“It is unrealistic to think that this city, with this growth that it is having and being the central hub for surrounding communities, can continue to function with a volunteer [City] Council,” he said. “…That’s going to have to be addressed sometime down the road. Maybe not in this election cycle or the next, but, at some point, you’re going to have a full-time mayor, maybe a part-time council. But I think that day is coming soon for this city because there’s so much progress, so many issues that have to be addressed.”

While competition-less in this election, Horton and McGull are still sharing their views on how Springfield might address the many and diverse challenges it faces, and getting to know their future fellow council members as they vie for a spot on the nine-member council that will, nonetheless, be in for a shake-up on election day.

The deadline to register to vote has passed, and Horton and McGull will be found on the ballot, alongside eight other City Council candidates in four contested races, on April 4.

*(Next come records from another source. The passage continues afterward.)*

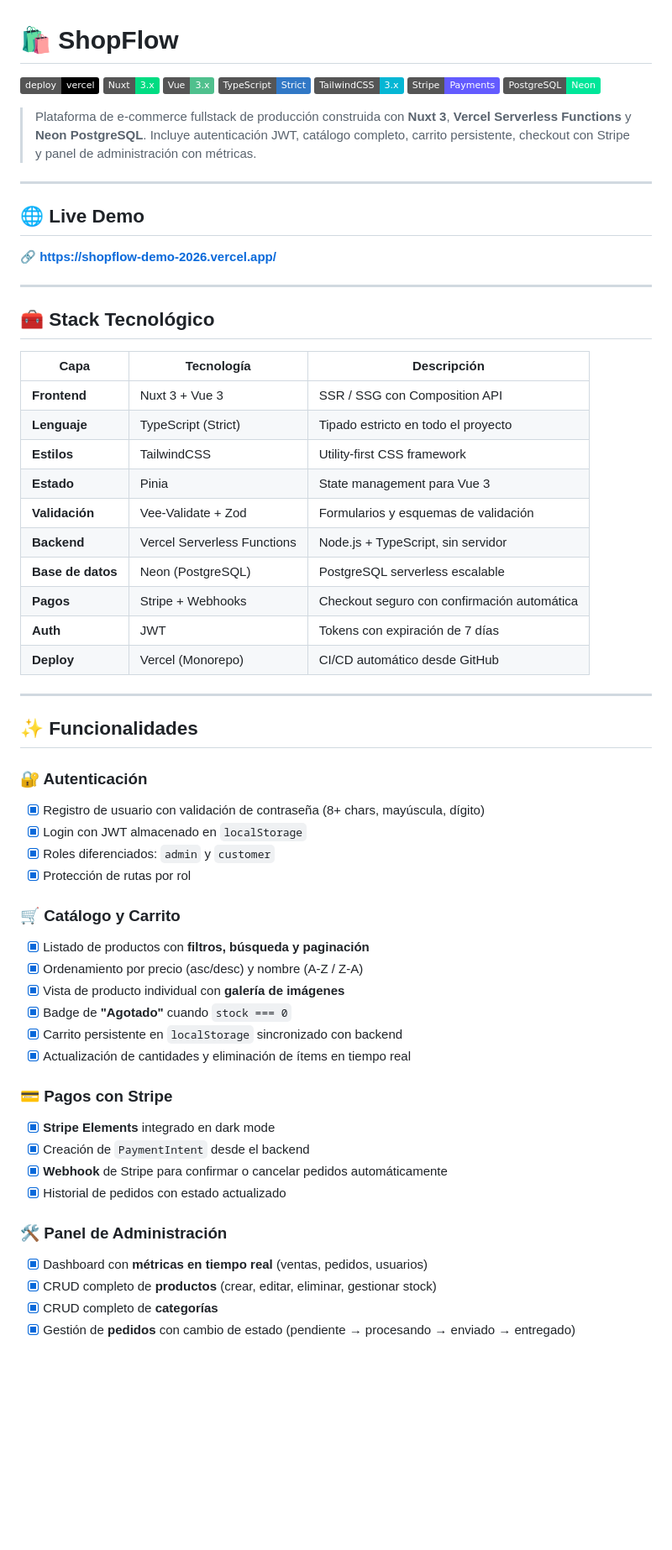
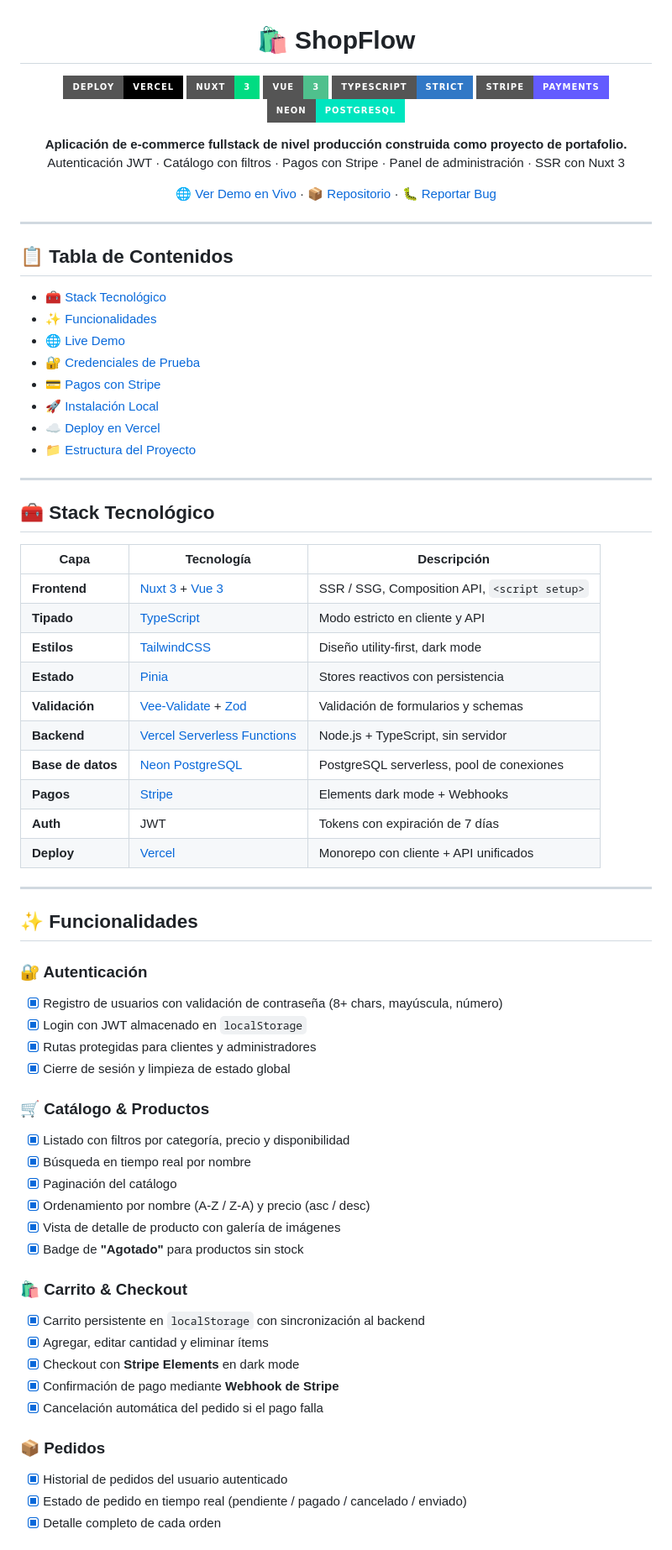
Before and after one commit to EDIHV382/ShopFlow, a Markdown page: README.md, the part around one of its changes. Shown at 84% size. Drawn GitHub-style; badges without logos; blank space fills up the shorter version.

Commit message:
docs: add professional README

```diff
--- a/README.md
+++ b/README.md
@@ -1,21 +2,32 @@
 
 # 🛍️ ShopFlow
 
-[![Deploy Status](https://img.shields.io/badge/deploy-vercel-black?logo=vercel&logoColor=white)](https://shopflow-demo-2026.vercel.app/)
-[![Nuxt 3](https://img.shields.io/badge/Nuxt-3.x-00DC82?logo=nuxt.js&logoColor=white)](https://nuxt.com/)
-[![Vue 3](https://img.shields.io/badge/Vue-3.x-4FC08D?logo=vue.js&logoColor=white)](https://vuejs.org/)
-[![TypeScript](https://img.shields.io/badge/TypeScript-Strict-3178C6?logo=typescript&logoColor=white)](https://www.typescriptlang.org/)
-[![TailwindCSS](https://img.shields.io/badge/TailwindCSS-3.x-06B6D4?logo=tailwindcss&logoColor=white)](https://tailwindcss.com/)
-[![Stripe](https://img.shields.io/badge/Stripe-Payments-635BFF?logo=stripe&logoColor=white)](https://stripe.com/)
-[![PostgreSQL](https://img.shields.io/badge/PostgreSQL-Neon-00E699?logo=postgresql&logoColor=white)](https://neon.tech/)
+[![Deploy with Vercel](https://img.shields.io/badge/Deploy-Vercel-000000?style=for-the-badge&logo=vercel&logoColor=white)](https://shopflow-demo-2026.vercel.app/)
+[![Nuxt 3](https://img.shields.io/badge/Nuxt-3-00DC82?style=for-the-badge&logo=nuxt.js&logoColor=white)](https://nuxt.com/)
+[![Vue 3](https://img.shields.io/badge/Vue-3-4FC08D?style=for-the-badge&logo=vue.js&logoColor=white)](https://vuejs.org/)
+[![TypeScript](https://img.shields.io/badge/TypeScript-Strict-3178C6?style=for-the-badge&logo=typescript&logoColor=white)](https://www.typescriptlang.org/)
+[![Stripe](https://img.shields.io/badge/Stripe-Payments-635BFF?style=for-the-badge&logo=stripe&logoColor=white)](https://stripe.com/)
+[![PostgreSQL](https://img.shields.io/badge/Neon-PostgreSQL-00E5BF?style=for-the-badge&logo=postgresql&logoColor=white)](https://neon.tech/)
 
-> Plataforma de e-commerce fullstack de producción construida con **Nuxt 3**, **Vercel Serverless Functions** y **Neon PostgreSQL**. Incluye autenticación JWT, catálogo completo, carrito persistente, checkout con Stripe y panel de administración con métricas.
+**Aplicación de e-commerce fullstack de nivel producción construida como proyecto de portafolio.**
+Autenticación JWT · Catálogo con filtros · Pagos con Stripe · Panel de administración · SSR con Nuxt 3
+
+[🌐 Ver Demo en Vivo](https://shopflow-demo-2026.vercel.app/) · [📦 Repositorio](https://github.com/EDIHV382/ShopFlow) · [🐛 Reportar Bug](https://github.com/EDIHV382/ShopFlow/issues)
+
+</div>
 
 ---
 
-## 🌐 Live Demo
+## 📋 Tabla de Contenidos
 
-**🔗 [https://shopflow-demo-2026.vercel.app/](https://shopflow-demo-2026.vercel.app/)**
+- [🧰 Stack Tecnológico](#-stack-tecnológico)
+- [✨ Funcionalidades](#-funcionalidades)
+- [🌐 Live Demo](#-live-demo)
+- [🔐 Credenciales de Prueba](#-credenciales-de-prueba)
+- [💳 Pagos con Stripe](#-pagos-con-stripe)
+- [🚀 Instalación Local](#-instalación-local)
+- [☁️ Deploy en Vercel](#️-deploy-en-vercel)
+- [📁 Estructura del Proyecto](#-estructura-del-proyecto)
 
 ---
 
@@ -23,44 +35,44 @@
 
 | Capa | Tecnología | Descripción |
 |------|-----------|-------------|
-| **Frontend** | Nuxt 3 + Vue 3 | SSR / SSG con Composition API |
-| **Lenguaje** | TypeScript (Strict) | Tipado estricto en todo el proyecto |
-| **Estilos** | TailwindCSS | Utility-first CSS framework |
-| **Estado** | Pinia | State management para Vue 3 |
-| **Validación** | Vee-Validate + Zod | Formularios y esquemas de validación |
-| **Backend** | Vercel Serverless Functions | Node.js + TypeScript, sin servidor |
-| **Base de datos** | Neon (PostgreSQL) | PostgreSQL serverless escalable |
-| **Pagos** | Stripe + Webhooks | Checkout seguro con confirmación automática |
+| **Frontend** | [Nuxt 3](https://nuxt.com/) + [Vue 3](https://vuejs.org/) | SSR / SSG, Composition API, `<script setup>` |
+| **Tipado** | [TypeScript](https://www.typescriptlang.org/) | Modo estricto en cliente y API |
+| **Estilos** | [TailwindCSS](https://tailwindcss.com/) | Diseño utility-first, dark mode |
+| **Estado** | [Pinia](https://pinia.vuejs.org/) | Stores reactivos con persistencia |
+| **Validación** | [Vee-Validate](https://vee-validate.logaretm.com/) + [Zod](https://zod.dev/) | Validación de formularios y schemas |
+| **Backend** | [Vercel Serverless Functions](https://vercel.com/docs/functions) | Node.js + TypeScript, sin servidor |
+| **Base de datos** | [Neon PostgreSQL](https://neon.tech/) | PostgreSQL serverless, pool de conexiones |
+| **Pagos** | [Stripe](https://stripe.com/) | Elements dark mode + Webhooks |
 | **Auth** | JWT | Tokens con expiración de 7 días |
-| **Deploy** | Vercel (Monorepo) | CI/CD automático desde GitHub |
+| **Deploy** | [Vercel](https://vercel.com/) | Monorepo con cliente + API unificados |
 
 ---
 
 ## ✨ Funcionalidades
 
 ### 🔐 Autenticación
-- [x] Registro de usuario con validación de contraseña (8+ chars, mayúscula, dígito)
+- [x] Registro de usuarios con validación de contraseña (8+ chars, mayúscula, número)
 - [x] Login con JWT almacenado en `localStorage`
-- [x] Roles diferenciados: `admin` y `customer`
-- [x] Protección de rutas por rol
+- [x] Rutas protegidas para clientes y administradores
+- [x] Cierre de sesión y limpieza de estado global
 
-### 🛒 Catálogo y Carrito
-- [x] Listado de productos con **filtros, búsqueda y paginación**
-- [x] Ordenamiento por precio (asc/desc) y nombre (A-Z / Z-A)
-- [x] Vista de producto individual con **galería de imágenes**
-- [x] Badge de **"Agotado"** cuando `stock === 0`
-- [x] Carrito persistente en `localStorage` sincronizado con backend
-- [x] Actualización de cantidades y eliminación de ítems en tiempo real
+### 🛒 Catálogo & Productos
+- [x] Listado con filtros por categoría, precio y disponibilidad
+- [x] Búsqueda en tiempo real por nombre
+- [x] Paginación del catálogo
+- [x] Ordenamiento por nombre (A-Z / Z-A) y precio (asc / desc)
+- [x] Vista de detalle de producto con galería de imágenes
+- [x] Badge de **"Agotado"** para productos sin stock
 
-### 💳 Pagos con Stripe
-- [x] **Stripe Elements** integrado en dark mode
-- [x] Creación de `PaymentIntent` desde el backend
-- [x] **Webhook** de Stripe para confirmar o cancelar pedidos automáticamente
-- [x] Historial de pedidos con estado actualizado
+### 🛍️ Carrito & Checkout
+- [x] Carrito persistente en `localStorage` con sincronización al backend
+- [x] Agregar, editar cantidad y eliminar ítems
+- [x] Checkout con **Stripe Elements** en dark mode
+- [x] Confirmación de pago mediante **Webhook de Stripe**
+- [x] Cancelación automática del pedido si el pago falla
 
-### 🛠️ Panel de Administración
-- [x] Dashboard con **métricas en tiempo real** (ventas, pedidos, usuarios)
-- [x] CRUD completo de **productos** (crear, editar, eliminar, gestionar stock)
-- [x] CRUD completo de **categorías**
-- [x] Gestión de **pedidos** con cambio de estado (pendiente → procesando → enviado → entregado)
+### 📦 Pedidos
+- [x] Historial de pedidos del usuario autenticado
+- [x] Estado de pedido en tiempo real (pendiente / pagado / cancelado / enviado)
+- [x] Detalle completo de cada orden
 
```
Also changed, not shown: other parts of README.md (+171 -141 lines).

(Photo by Shannon Cay Bowers)

Jack McGee

Jack McGee is the business and economic development reporter at the Springfield Daily Citizen. He previously covered politics and elections for the Citizen. Before that, he worked at documentary film company Carbon Trace Productions and Missouri State University’s student-led newspaper, The Standard. He’s an MSU graduate with a Bachelor of Science degree in journalism and a minor political science. Reach him at jmcgee@sgfcitizen.org or (417) 719-5129. More by Jack McGee